There is nothing much I like about January. After the rush of good intentions that a clean slate always suggests, I end up finding the first month of the year overly tiring. And nothing good ever seems to happen. The days are short but the month stretches on ad infinitum, the revelries are behind us and I can’t wait for February 1 to make an appearance.
Yes, I know, live in the moment but this particular January, despite my optimism, is being particularly taxing, already filled with annoyances and wrong turns. So, please, forgive me if I stick with December a little while longer.
Every Christmas, along the customary panettone and pandoro, I like to serve a dessert from a different part of the world. This year I settled on a very French Buche de Noel or Christmas log, a two-day affair I will not be repeating in a hurry but, as I was looking for inspiration, I came across Lussebullar, essentially raisin buns that the Swedes serve on December 13, St. Lucy’s Day. Smiling, I set the recipe aside, thinking I might use it at some later date, if not exactly on December 13.
While there is very little I miss of the Italian winters, I do have fond memories of St. Lucy’s Day, simply because, right on the street where I used to live in Bologna, the ongoing tradition since before I was born, was to have a 3-week street market just outside the church across from my house. All of a sudden, dark and damp afternoons were brightened by Christmas tree vendors and stalls offering papier-mache figurines for the nativity scene, bright ornaments, torrone, roasted chestnuts, candied nuts and apples, and cotton candy. Even with the cold that is plaguing me at the moment, I can recall the heavenly smell of this bounty I could hardly resist.
Obviously, these days the market veers more towards making money with Chinese imported scarves, horrid gifts and plastic figurines. My affection for St. Lucy is rooted only in my romantic memory but to see a special dish in honor of a day I associate with ungodly amounts of sugar brought a smile to my lips. Which is why I researched the recipe further and, on a grim Saturday in January, I made these soft and tasty buns which make for a perfect breakfast.

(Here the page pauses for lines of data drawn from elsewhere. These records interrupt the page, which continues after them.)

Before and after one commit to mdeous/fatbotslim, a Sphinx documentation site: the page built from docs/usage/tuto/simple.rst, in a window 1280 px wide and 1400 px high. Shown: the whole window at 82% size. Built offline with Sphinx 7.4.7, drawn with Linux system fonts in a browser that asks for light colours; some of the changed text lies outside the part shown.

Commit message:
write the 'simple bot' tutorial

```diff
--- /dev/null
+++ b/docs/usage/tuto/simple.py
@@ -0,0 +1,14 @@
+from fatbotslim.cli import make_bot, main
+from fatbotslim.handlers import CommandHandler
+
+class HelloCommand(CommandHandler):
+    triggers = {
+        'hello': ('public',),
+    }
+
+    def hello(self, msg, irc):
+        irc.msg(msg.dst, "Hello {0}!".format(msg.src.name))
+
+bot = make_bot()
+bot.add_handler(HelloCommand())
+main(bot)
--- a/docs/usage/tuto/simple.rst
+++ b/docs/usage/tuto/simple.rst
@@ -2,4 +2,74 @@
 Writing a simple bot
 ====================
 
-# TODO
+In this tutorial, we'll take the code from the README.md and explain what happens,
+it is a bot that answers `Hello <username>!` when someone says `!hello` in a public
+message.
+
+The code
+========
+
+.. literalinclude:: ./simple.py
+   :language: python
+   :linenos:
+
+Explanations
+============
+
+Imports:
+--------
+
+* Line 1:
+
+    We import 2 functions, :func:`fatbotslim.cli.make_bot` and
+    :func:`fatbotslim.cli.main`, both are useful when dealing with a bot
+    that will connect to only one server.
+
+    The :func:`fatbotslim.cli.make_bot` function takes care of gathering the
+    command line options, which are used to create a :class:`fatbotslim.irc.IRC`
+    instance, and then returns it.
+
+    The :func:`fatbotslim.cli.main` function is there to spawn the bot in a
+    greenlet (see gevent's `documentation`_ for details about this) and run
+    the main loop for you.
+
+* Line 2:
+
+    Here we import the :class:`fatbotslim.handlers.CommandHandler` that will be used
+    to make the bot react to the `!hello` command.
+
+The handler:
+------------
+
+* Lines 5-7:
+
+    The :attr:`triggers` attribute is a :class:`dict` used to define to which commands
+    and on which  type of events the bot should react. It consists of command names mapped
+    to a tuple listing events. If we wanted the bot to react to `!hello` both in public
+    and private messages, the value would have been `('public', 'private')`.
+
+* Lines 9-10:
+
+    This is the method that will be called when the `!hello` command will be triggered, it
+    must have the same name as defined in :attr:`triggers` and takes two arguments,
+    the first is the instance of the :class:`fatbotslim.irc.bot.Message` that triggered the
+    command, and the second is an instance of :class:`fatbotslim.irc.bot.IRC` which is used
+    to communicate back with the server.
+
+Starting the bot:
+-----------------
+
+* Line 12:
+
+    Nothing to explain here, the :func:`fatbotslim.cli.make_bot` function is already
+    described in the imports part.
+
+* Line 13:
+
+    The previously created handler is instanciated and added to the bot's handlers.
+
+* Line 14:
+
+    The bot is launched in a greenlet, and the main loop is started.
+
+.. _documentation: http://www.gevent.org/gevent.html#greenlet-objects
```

Straight out of the oven, they are addictive but a little refresh the morning after, with a smear of butter and jam added, they did not disappoint either. And sure enough, they brightened my day.
3 oz butter (85 grams)
1 1/4 C of milk, lukewarm (300 ml)
a pinch of saffron
a pinch of salt
1/2 C sugar (100 grams)
0.4 oz instant dry yeast (11 grams)
1 pound of flour (450 grams)
a handful of raisins
one egg for brushing
- Dissolve the saffron in a little bit of the lukewarm milk. Pour the melted butter and the remaining milk into the bowl of a standing mixer. Sprinkle the yeast over the mixture. Once the yeast is bubbling, add the sugar, the saffron and the salt. Whisk briefly.
- Using the dough hook attachment, start adding the flour, a bit at a time, and let mix for about 5 minutes, until you have a slightly wet, but workable dough (this can be done by hand – you will have to knead twice as long). Remove the dough, place it in a slightly floured bowl, cover and let rise for 45 minutes to an hour.
- Transfer the dough to a floured surface and divide it into 12 balls. Shape each into braids or buns, adding a bit of flour if they are too sticky. Transfer them to two parchment covered baking sheets. Let rise again for another 45 minutes.
- Heat the oven to 400F/200C. Brush the buns with the egg wash and stick the raisins into the dough. Bake for about 25 minutes or until golden. Let them cool under a cloth.